90 days from today is Sun, 10 March 2024
7 July 2023
The Police Federation of England and Wales (PFEW) has termed the HMICFRS’ PEEL inspection report 2021/22 as shining a spotlight on the real-world consequences of more than a decade of underfunding the UK’s police service.
PFEW Deputy National Chair, Tiff Lynch, said: “The Police Performance report reveals the impact of acute underfunding, leaving UK policing struggling to modernise. The PFEW has too often highlighted the low morale of our members due to poor pay, poor funding, and inadequate resources. This is reflected in the increasing attrition rates that the report highlights, and yet despite the suggested success of the Police Uplift Programme, forces are still operating with inadequate levels of officers.”
PFEW notes the report has rightly found that experienced offices are leaving the service, and forces are finding themselves left with more officers young in service than ever before. Without sufficient long-term investment by the Government, as recommended by the HMICFRS in its report, the system will continue to let down those working in the service and they will seek alternative employment. Ultimately, it is the public who will bear the consequences.
PFEW agrees with HMICFS that forces too often have knee-jerk reactions to long-term problems and are unable to work proactively enough to prevent issues of public concern from arising in the first place. “We have been calling for an increase and change in structure to funding awards for police forces from three to five years so that forces can properly budget, plan and train officers appropriately for each role,” Tiff added.

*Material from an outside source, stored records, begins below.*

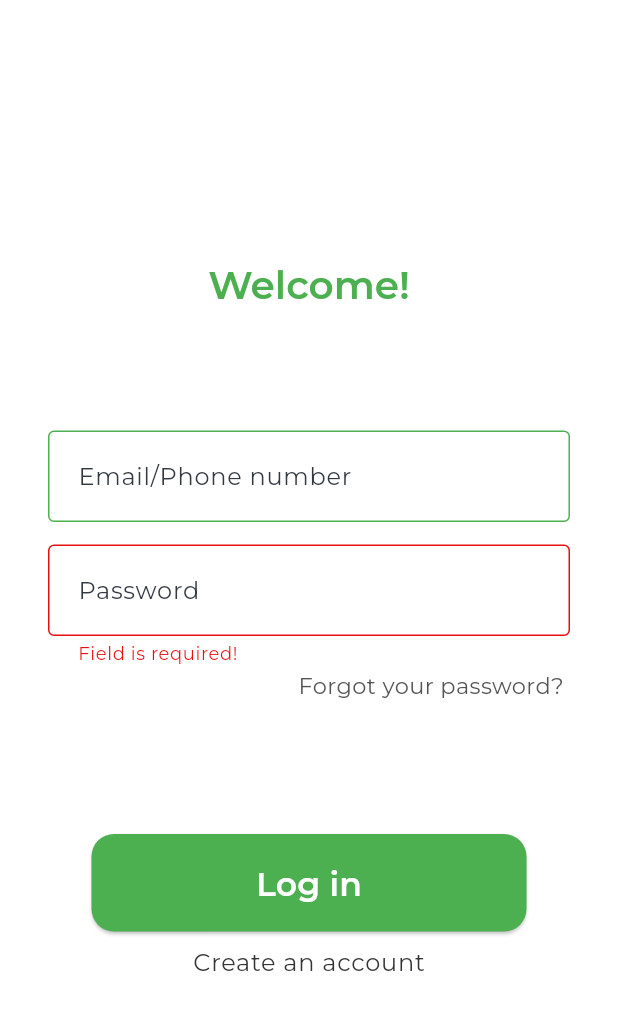
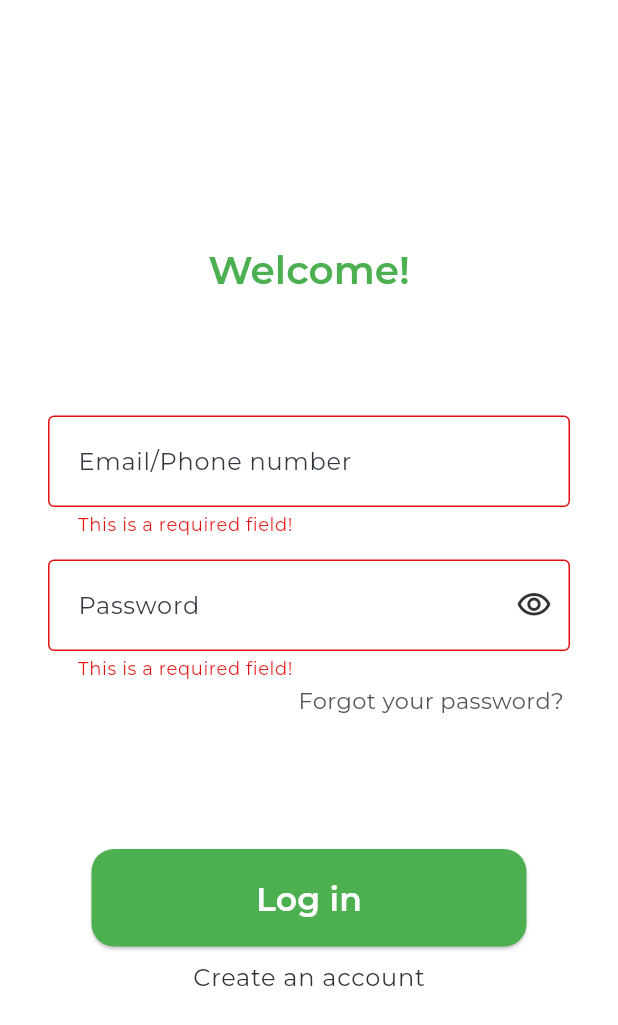
Before and after one commit to techcat18/VolunteerReport, a Flutter app: the screen it shows after launch, after a tap on "Log in", on a phone screen of 412 x 824 dp. Shown: the top 1025 px of the screen. Run offline on Flutter 3.47's test engine with Material 2 defaults, Android fonts, the phone set to English and light mode, and no system bars; our stand-ins replace google_fonts.

Commit message:
Created widgets for password and email/phone inputs.

```diff
--- a/mobile/lib/views/login/login_form.dart
+++ b/mobile/lib/views/login/login_form.dart
@@ -1,5 +1,7 @@
 import 'package:flutter/material.dart';
 import 'package:mobile/views/login/forgot_password_button.dart';
+import 'package:mobile/widgets/inputs/email_phone_field.dart';
+import 'package:mobile/widgets/inputs/password_field.dart';
 import 'package:mobile/widgets/submit_button.dart';
 
 class LoginForm extends StatelessWidget {
@@ -9,34 +11,16 @@ class LoginForm extends StatelessWidget {
 
   @override
   Widget build(BuildContext context) {
-    final textTheme = Theme.of(context).textTheme;
-
     return Form(
       key: _formKey,
       autovalidateMode: AutovalidateMode.onUserInteraction,
       child: Column(
         children: [
-          TextFormField(
-            style: textTheme.labelMedium,
-            decoration: const InputDecoration(
-              labelText: "Email/Phone number",
-            ),
-          ),
+          const EmailPhoneField(),
           const SizedBox(
             height: 15,
           ),
-          TextFormField(
-            style: textTheme.labelMedium,
-            decoration: const InputDecoration(
-              labelText: "Password",
-            ),
-            validator: (value) {
-              if (value == null || value.trim().isEmpty) {
-                return "Field is required!";
-              }
-              return null;
-            },
-          ),
+          const PasswordField(),
           Container(
             margin: const EdgeInsets.fromLTRB(0, 2, 0, 88),
             child: const ForgotPasswordButton(),
--- /dev/null
+++ b/mobile/lib/widgets/inputs/email_phone_field.dart
@@ -0,0 +1,24 @@
+import 'package:flutter/material.dart';
+
+class EmailPhoneField extends StatelessWidget {
+  const EmailPhoneField({super.key});
+
+  @override
+  Widget build(BuildContext context) {
+    return TextFormField(
+      keyboardType: TextInputType.emailAddress,
+      validator: (value) {
+        if (value == null || value.trim().isEmpty) {
+          return "This is a required field!";
+        }
+
+        return null;
+      },
+      style: Theme.of(context).textTheme.labelMedium,
+      decoration: const InputDecoration(
+        labelText: "Email/Phone number",
+        hintText: "email@test.com",
+      ),
+    );
+  }
+}
--- /dev/null
+++ b/mobile/lib/widgets/inputs/password_field.dart
@@ -0,0 +1,46 @@
+import 'package:flutter/material.dart';
+
+class PasswordField extends StatefulWidget {
+  const PasswordField({super.key});
+
+  @override
+  State<PasswordField> createState() => _PasswordFieldState();
+}
+
+class _PasswordFieldState extends State<PasswordField> {
+  bool obscurePassword = true;
+
+  void hideShowPassword() {
+    setState(
+      () => obscurePassword = !obscurePassword,
+    );
+  }
+
+  @override
+  Widget build(BuildContext context) {
+    return TextFormField(
+      validator: (value) {
+        if (value == null || value.trim().isEmpty) {
+          return "This is a required field!";
+        }
+
+        return null;
+      },
+      obscureText: obscurePassword,
+      keyboardType: TextInputType.visiblePassword,
+      style: Theme.of(context).textTheme.labelMedium,
+      decoration: InputDecoration(
+        labelText: "Password",
+        suffixIcon: IconButton(
+          onPressed: hideShowPassword,
+          icon: Icon(
+            obscurePassword
+                ? Icons.visibility_outlined
+                : Icons.visibility_off_outlined,
+            color: Theme.of(context).colorScheme.primary,
+          ),
+        ),
+      ),
+    );
+  }
+}
```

The organisation has time and time again reminded the Government that if the issue of long-term, sustained funding for the police service is not addressed, forces remain operating in crisis mode. “As the report highlights, every force which is operating in crisis mode is unable to utilise the systems they have at hand, meaning they are neglected and soon become outdated. Without the ability to effectively plan ahead to use the tools at their disposal, forces are unable to measure the impact of their work on crime rates or public confidence, let alone review how they recruit and retain officers,” Tiff commented.
PFEW acknowledges HMICFRS inspectors finding many forces are suffering because of excessive officer workloads. As the report notes, `many forces workloads are not manageable and that failure to recognise this and act on it risks investigations failing, the public being let down and yet more detriment to workforce well-being’.
Tiff concluded: “There is a common thread throughout this report that links the red flags PFEW have been highlighting repeatedly – a severe lack of funding leaving police forces up and down England and Wales struggling with demand, and officer levels. This is further leading forces to use outdated, cumbersome, and poorly understood systems and processes.
“If our members are to give the public the service they deserve, then long-term, sustained investment in policing must be the Government’s top priority. Only proper investment in the service will allow all the service to implement the procedures and training that are vital to improving policing and regaining public confidence and trust. This report rightly adds more pressure on the Government to take urgent action, invest in policing, improve police pay and officer morale, and restore policing to the respected and trusted public service it should be.”